» BRIEF
Copy word for word, please, the lines of the entries below running from the one containing "Before and after one commit to AITOBIAS04/CHORUS, a" to the one containing "Also changed, not shown: 2 other files.", both ends included.

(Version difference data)
-------
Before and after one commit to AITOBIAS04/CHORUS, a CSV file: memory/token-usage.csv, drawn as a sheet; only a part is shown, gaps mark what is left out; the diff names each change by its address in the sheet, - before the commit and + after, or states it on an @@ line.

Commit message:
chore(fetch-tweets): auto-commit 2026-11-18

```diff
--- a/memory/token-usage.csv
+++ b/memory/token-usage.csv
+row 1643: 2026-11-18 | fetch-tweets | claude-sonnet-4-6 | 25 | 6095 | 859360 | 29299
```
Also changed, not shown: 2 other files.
-------
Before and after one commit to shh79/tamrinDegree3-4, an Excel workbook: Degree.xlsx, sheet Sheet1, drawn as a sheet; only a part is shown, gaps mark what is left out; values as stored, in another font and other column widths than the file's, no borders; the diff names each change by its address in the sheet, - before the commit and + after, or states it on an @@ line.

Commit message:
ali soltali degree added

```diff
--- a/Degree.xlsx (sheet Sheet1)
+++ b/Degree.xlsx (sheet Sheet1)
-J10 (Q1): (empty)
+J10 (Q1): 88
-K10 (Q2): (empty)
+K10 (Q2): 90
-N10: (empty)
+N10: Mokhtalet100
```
-------
» EXPECTED OUTPUT
Before and after one commit to AITOBIAS04/CHORUS, a CSV file: memory/token-usage.csv, drawn as a sheet; only a part is shown, gaps mark what is left out; the diff names each change by its address in the sheet, - before the commit and + after, or states it on an @@ line.

Commit message:
chore(fetch-tweets): auto-commit 2026-11-18

```diff
--- a/memory/token-usage.csv
+++ b/memory/token-usage.csv
+row 1643: 2026-11-18 | fetch-tweets | claude-sonnet-4-6 | 25 | 6095 | 859360 | 29299
```
Also changed, not shown: 2 other files.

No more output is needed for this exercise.